TPG Capital, the alternative asset manager with $73-billion assets, has been investing in India since 2004, and has put its money in 12 companies, including four belonging to Chennai-based Shriram Group. In the last year itself, it has invested in five firms.
This year, the company has invested in six companies: It led $100-million rounds in Five Star Business Finance, BookMyShow, and co-invested $1.2 billion with Abu Dhabi Investment Authority in UPL, to fund its acquisition of Arysta.
In July, it picked up a minority stake in Sai Life Sciences, a drug discovery, development and manufacturing service provider. It invested $70 million in Fourth Partner Energy. It backed Manipal Hospitals’ aggressive bid for Fortis, and is now bidding for Jet Airways’ loyalty programme, Jet Privilege, and Abraaj’s health care business. What has changed for it to get so aggressive? Exits.
‘‘They have managed to generate solid exits from India, which has encouraged their LPs to increase allocation to India,” said Siddharth Shah, partner, Khaitan & Co. ‘‘India is a proven PE market for them.”
LPs are limited partners, who are big investors such as pension funds, endowments, big family offices. Encouraged by this, the PE firm held its global investor meet in Delhi in 2016, showcasing its India market. This showed a buy-in from its LPs, but TPG refused to comment. TPG is also a big player globally in stressed assets.

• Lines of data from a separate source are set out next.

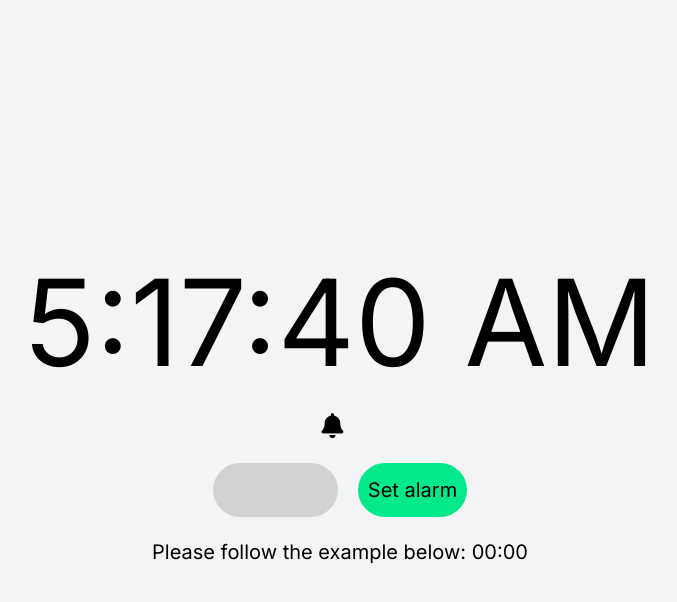
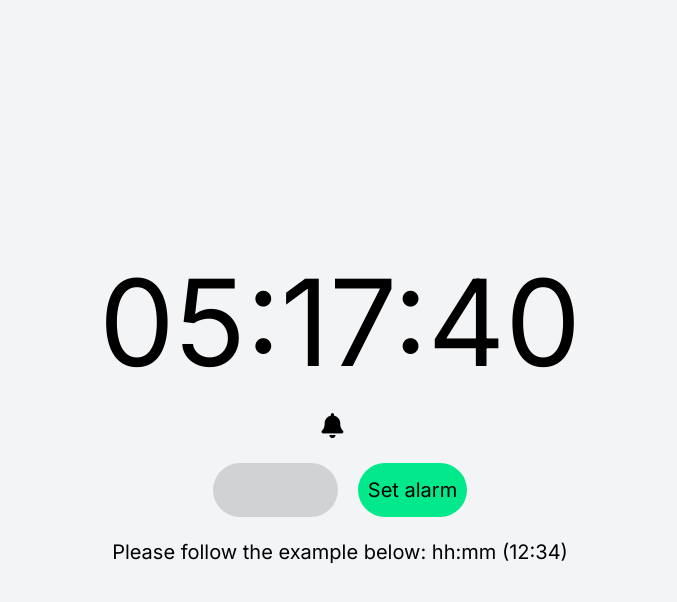
Before and after one commit to tamanchichan/digital-clock, a plain HTML site: page index.html in a window 1280 px wide. Both pictures are taken after a click on the button "Set alarm". Shown: the whole page, without its empty margins (300-977 px from the left). Drawn offline with Linux system fonts and the light colour scheme.

Commit message:
alarm function added

```diff
--- a/assets/script/index.js
+++ b/assets/script/index.js
@@ -1,34 +1,61 @@
 'use strict';
 
 const digitalClock = document.querySelector('#digitalClock');
-
-let clock = setInterval(() => {
-  digitalClock.innerText = new Date().toLocaleTimeString();
-}, 1000);
-
 const alarm = document.querySelector('#alarm');
 const input = document.querySelector('.input');
 const button = document.querySelector('.button');
 const output = document.querySelector('#output');
 
-function hasColon() {
-  if (input.value.includes(':') && input.value.indexOf(':') === 2) {
-    return true;
+const alarmSound = new Audio('./assets/audio/alarm.mp3');
+alarmSound.type = 'audio/mp3';
+
+function clock() {
+  let hours = new Date().getHours().toString().padStart(2, '0');
+  let minutes = new Date().getMinutes().toString().padStart(2, '0');
+  let seconds = new Date().getSeconds().toString().padStart(2, '0');
+  let time = `${hours}:${minutes}:${seconds}`;
+
+  setInterval(
+    () => {
+      digitalClock.innerText = clock();
+    }, 1000
+  );
+
+  if (alarm.innerText === `${hours}:${minutes}`) {
+    playAlarm();
+    // NOT WORKING! IT IS GLITCHING
+    // setTimeout(
+    //   () => {
+    //     stopAlarm();
+    //   }, 5000
+    // )
   }
 
-  else {
+  return time;
+}
+
+clock();
+
+function hasColon() {
+  if (input.value.includes (':') && input.value.indexOf(':') === 2) {
+    return true;
+  } else {
     return false;
   }
+}
+
+function playAlarm() {
+  alarmSound.play();
+}
+
+function stopAlarm() {
+  alarmSound.pause();
 }
 
 button.addEventListener('click', () => {
   if (hasColon()) {
     alarm.innerText = input.value;
-    input.value = '';
   } else {
-    output.innerText = 'Please follow the example below: 00:00';
+    output.innerText = 'Please follow the example below: hh:mm (12:34)'
   }
 });
-
-const alarmSound = new Audio('./assets/audio/alarm.mp3');
-alarmSound.type = 'audio/mp3';
--- a/assets/style/index.css
+++ b/assets/style/index.css
@@ -25,8 +25,11 @@ body {
   place-items: center;
 }
 
+
 .clock {
   font-size: 120px;
+  height: 180px;
+  line-height: 180px;
 }
 
 .container {
```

‘‘The firm will find more opportunities, like Jet Airways, as it has the ability to get deals worth from $20-30 million to $100-200 million,” said an industry observer.
It had recently re-organised itself in India. Earlier, it used to invest through two entities — TPG Capital and TPG Growth (for smaller deals). Now, it is only one company. This gives it bandwidth. Maturing of businesses also helps deploy capital.
Five years back, there were only a handful of businesses, such as Fortis in terms of size, scale or complexity. Now, there are multiple opportunities for investment. TPG has been investing in financial services and health care.
Exits have been its strength. Many PE firms who entered India early could not exit. Puneet Bhatia, managing director, partner, and country head, TPG Capital India, has followed a highly selective strategy. Last year, it had a funnel of about 150 deals to start with. It did due diligence on 10, invested in a couple. TPG preferred to identify companies
early (Shriram) and develop a partnership with them.
‘‘There are two models — one is you can be the highest bidder for deals that come for auctions. The other is you go for the hunt where you either identify a macro theme or a special situation ahead of time,” Bhatia said in an interview to the Mint.
‘‘You then start positioning yourself ahead of the curve and wait patiently for things to break in your favour. We certainly have the choice of pulling the trigger on auctions and we certainly look at everything that’s interesting,” he added.